PG 130,872B.

PBF on Orthodox Wiki

Grantley McDonald
Nothing in RGA or BCEME

The Witness of God is Greater

PBF (this page)
Euthymius Zigabenus


Pavlos D. Vasileiadis

Manuscript “revision” in harmony with the Johannine Comma: The case of Euthymius Zigabenus' (Zigadenus) Panoplia dogmatic (Jan 11, 2012)

The Commentary on the Letters of John: Zigabenus did not read in his NT text (early 12th cent.) the Johannine Comma (Jan, 14, 2012)

Zigabenus' NT (early 12th cent.) did not include the Johannine Comma (2018)
Matt comment (minor)


KJV Today

Does Zigabenus discuss the grammar?
Facebook - Pure Bible


Recent papers on Zigabenus or touching on his textual aspects

Amy Donaldson #2

Panoplia Dogmatike - a study on the antiheretical anthology of Euthymios Zygadenos in the Post-Byzantine Periode.
History of the first publication in Greek in 1710 and edition of fragments with scholia on Pseudo-Dionysios the Areopagite and Gregory of Nazianzus from Ivirion 281 (2010)
Nadejda Vladimirova Miladinova


Euthymius Zigabenus. Exposition of the Psalter & Dogmatic Chapters as contained in Moscow Synodal Library manuscript gr. 195 and collated with other early manuscripts from Paris (Bibliothèque Nationale), London (British Library), Constantinople (Old Seraglio Library), Sinai (Saint Catherine’s Monastery Library), Florence (Laurenziana Library) and Munich (Bavarian State Library), by John Raffan, 2015.
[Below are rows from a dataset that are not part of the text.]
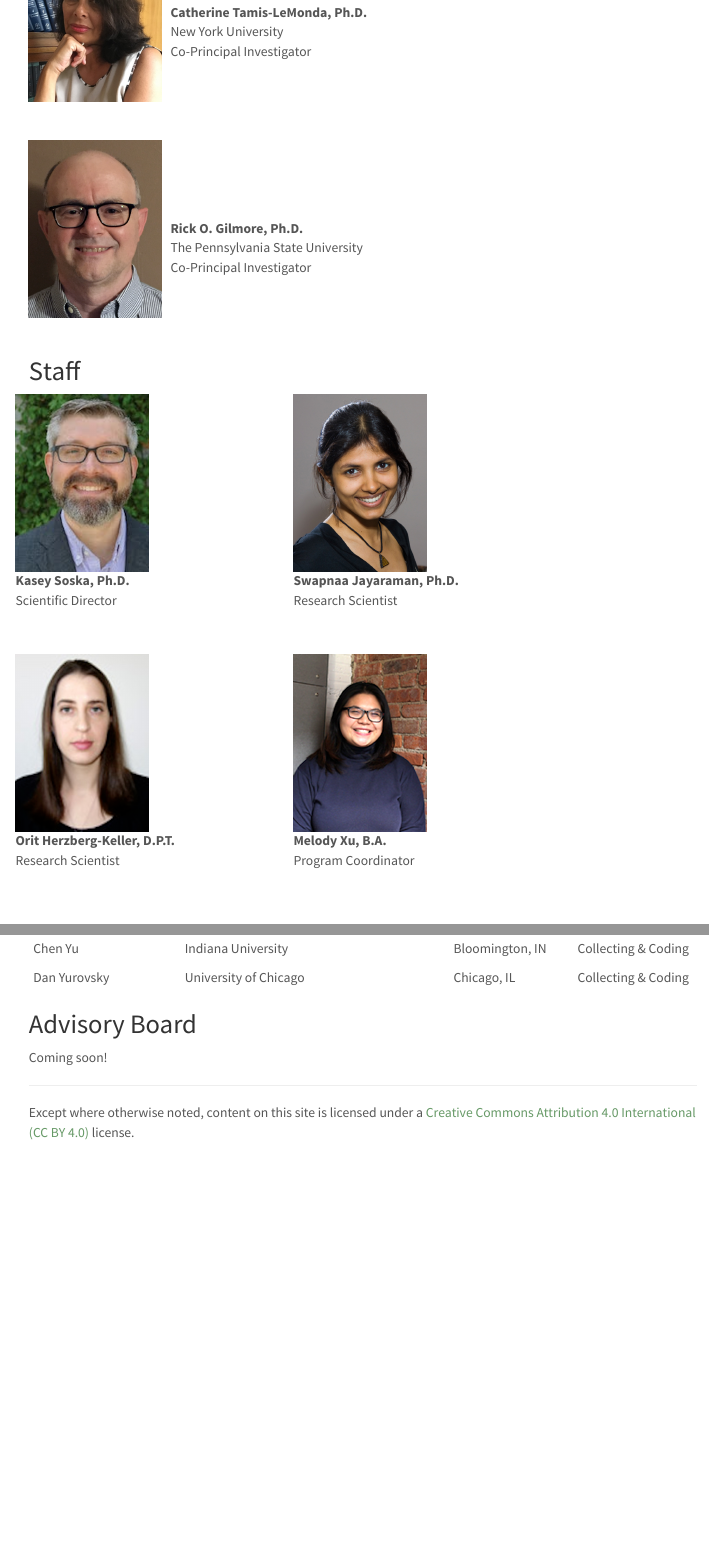
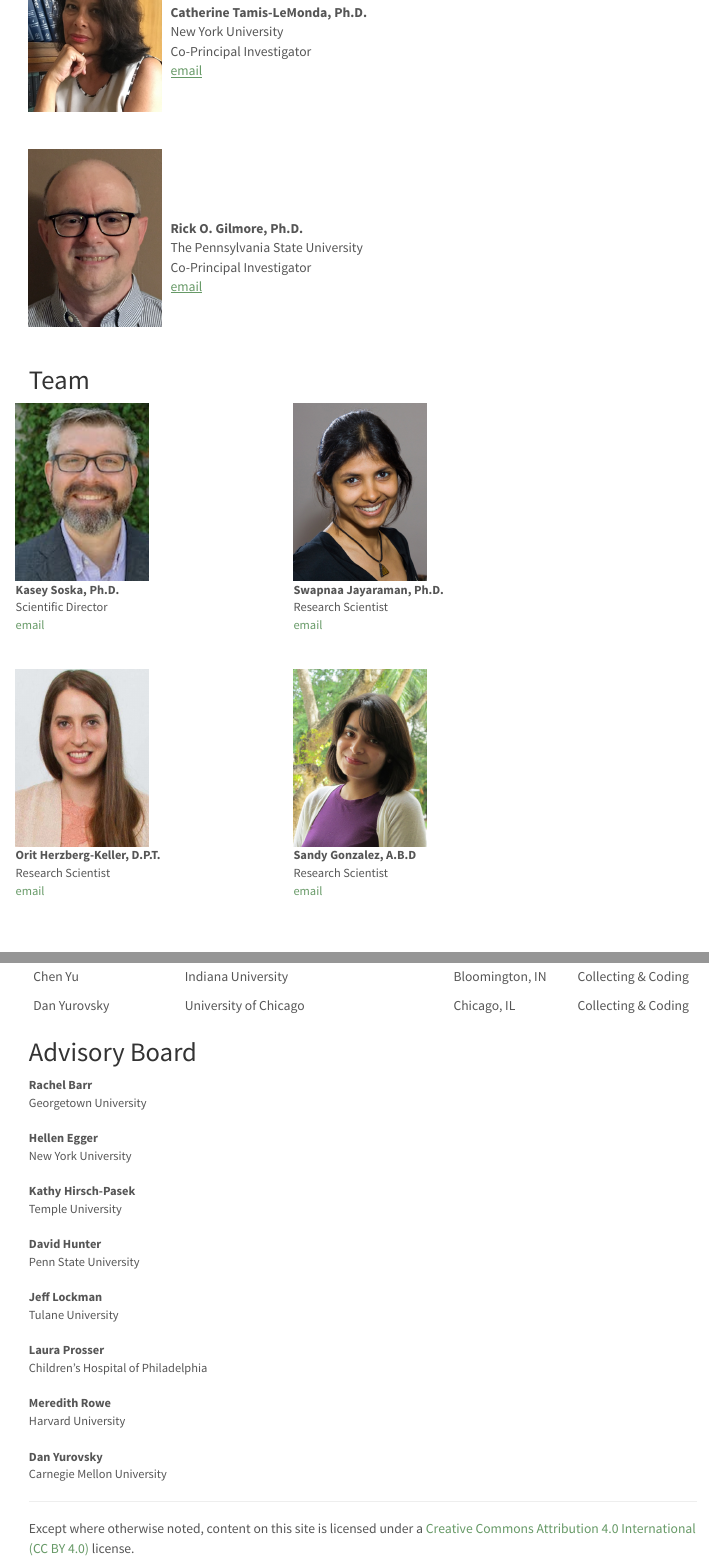
Before and after one commit to PLAY-behaviorome/PLAY-project.org, an R Markdown document (people.Rmd): the page in a window 1100 px wide, from 440 px down before the commit and from 530 px down after it, so that both start at the same text, and a second part further down, joined at a grey line. Rendered offline with R 4.5, knitr and Pandoc, with nearby package versions; some code elsewhere in the file could not run offline; menus at the side of the page are left out.

Commit message:
Profile pictures and emails

```diff
--- a/_site.yml
+++ b/_site.yml
@@ -22,6 +22,8 @@
 #      href: news.html
     - text: "website info"
       href: website-info.html
+    - text: "newsletters"
+      href: newsletters.html
     - text: "databrary"
       href: https://www.databrary.org
     - text: "datavyu"
--- a/people.Rmd
+++ b/people.Rmd
@@ -32,6 +32,7 @@
 **Karen E. Adolph, Ph.D**.</br>
 New York University</br>
 Principal Investigator
+<br><a href="mailto:karen.adolph@nyu.edu">email</a>
 </td>
 </tr>
 
@@ -41,6 +42,7 @@
 **Catherine Tamis-LeMonda, Ph.D.**</br>
 New York University</br>
 Co-Principal Investigator
+<br><a href="mailto:catherine.tamis-lemonda@nyu.edu">email</a>
 </td>
 </tr>
 
@@ -50,20 +52,38 @@
 **Rick O. Gilmore, Ph.D.**</br>
 The Pennsylvania State University</br>
 Co-Principal Investigator
+<br><a href="mailto:rog1@psu.edu">email</a>
 </td>
 </tr>
 </table>
 
 
-## Staff
+## Team
 
 <div class="row">
-<div class="column-left">
-<img src="img/people-kasey.png" width="150"></br>
-**Kasey Soska, Ph.D.**</br>
-Scientific Director
+  <div class="column-left">
+  <img src="img/people-kasey.png" width="150"></br>
+  **Kasey Soska, Ph.D.**</br>
+  Scientific Director
+  <br><a href="mailto:kasey.soska@databrary.org">email</a>
+  </div>
+  <div class="column-right">
+  <img src="img/people-swapnaa.png" width="150"></br>
+  **Swapnaa Jayaraman, Ph.D.**</br>
+  Research Scientist
+  <br><a href="mailto:swapnaa@databrary.org">email</a>
+  </div>
 </div>
-<div class="column-right">
-<img src="img/people-swapnaa.png" width="150"></br>
-**Swapnaa Jayaraman, Ph.D.**</br>
-Research Scientist
+<br><br>
+<div class="row">
+  <div class="column-left">
+  <img src="img/people-orit.jpg" width="150"></br>
+  **Orit Herzberg-Keller, D.P.T.**</br>
+  Research Scientist
+  <br><a href="mailto:ohk2@nyu.edu">email</a>
+  </div>
+  <div class="column-right">
+  <img src="img/people-sandy.png" width="150"></br>
+  **Sandy Gonzalez, A.B.D**</br>
+  Research Scientist
+  <br><a href="mailto:sgonz219@fiu.edu">email</a>
@@ -70,15 +91,4 @@
 </div>
-</div>
-<br>
-<br>
+<br><br>
+<br><br>
 <div class="row">
-<div class="column-left">
-<img src="img/people-orit.png" width="150"></br>
-**Orit Herzberg-Keller, D.P.T.**</br>
-Research Scientist
-</div>
-<div class="column-right">
-<img src="img/people-melody.png" width="150"></br>
-**Melody Xu, B.A.**</br>
-Program Coordinator
-</div>
@@ -171,4 +187,34 @@
 
 
 ## Advisory Board
-Coming soon!
+
+Rachel Barr
+: Georgetown University
+<br>
+
+Hellen Egger
+: New York University
+<br>
+
+Kathy Hirsch-Pasek
+: Temple University
+<br>
+
+David Hunter
+: Penn State University
+<br>
+
+Jeff Lockman
+: Tulane University
+<br>
+
+Laura Prosser
+: Children’s Hospital of Philadelphia
+<br>
+
+Meredith Rowe
+: Harvard University
+<br>
+
+Dan Yurovsky
+: Carnegie Mellon University
```
Also changed, not shown: newsletters.Rmd (added, +36 -0 lines), img/people-cathie-original.png (deleted), img/people-orit.jpg (added), img/people-orit.png (deleted), img/people-sandy.jpg (added), img/people-sandy.png (added), people.Rmd (7 more changed lines), 6 other files.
Euthymius, and Alexius. Panoplia dogmatikē Alexiou vasileōs tou Komnēnou. Tergovystō: [publisher not identified], 1710.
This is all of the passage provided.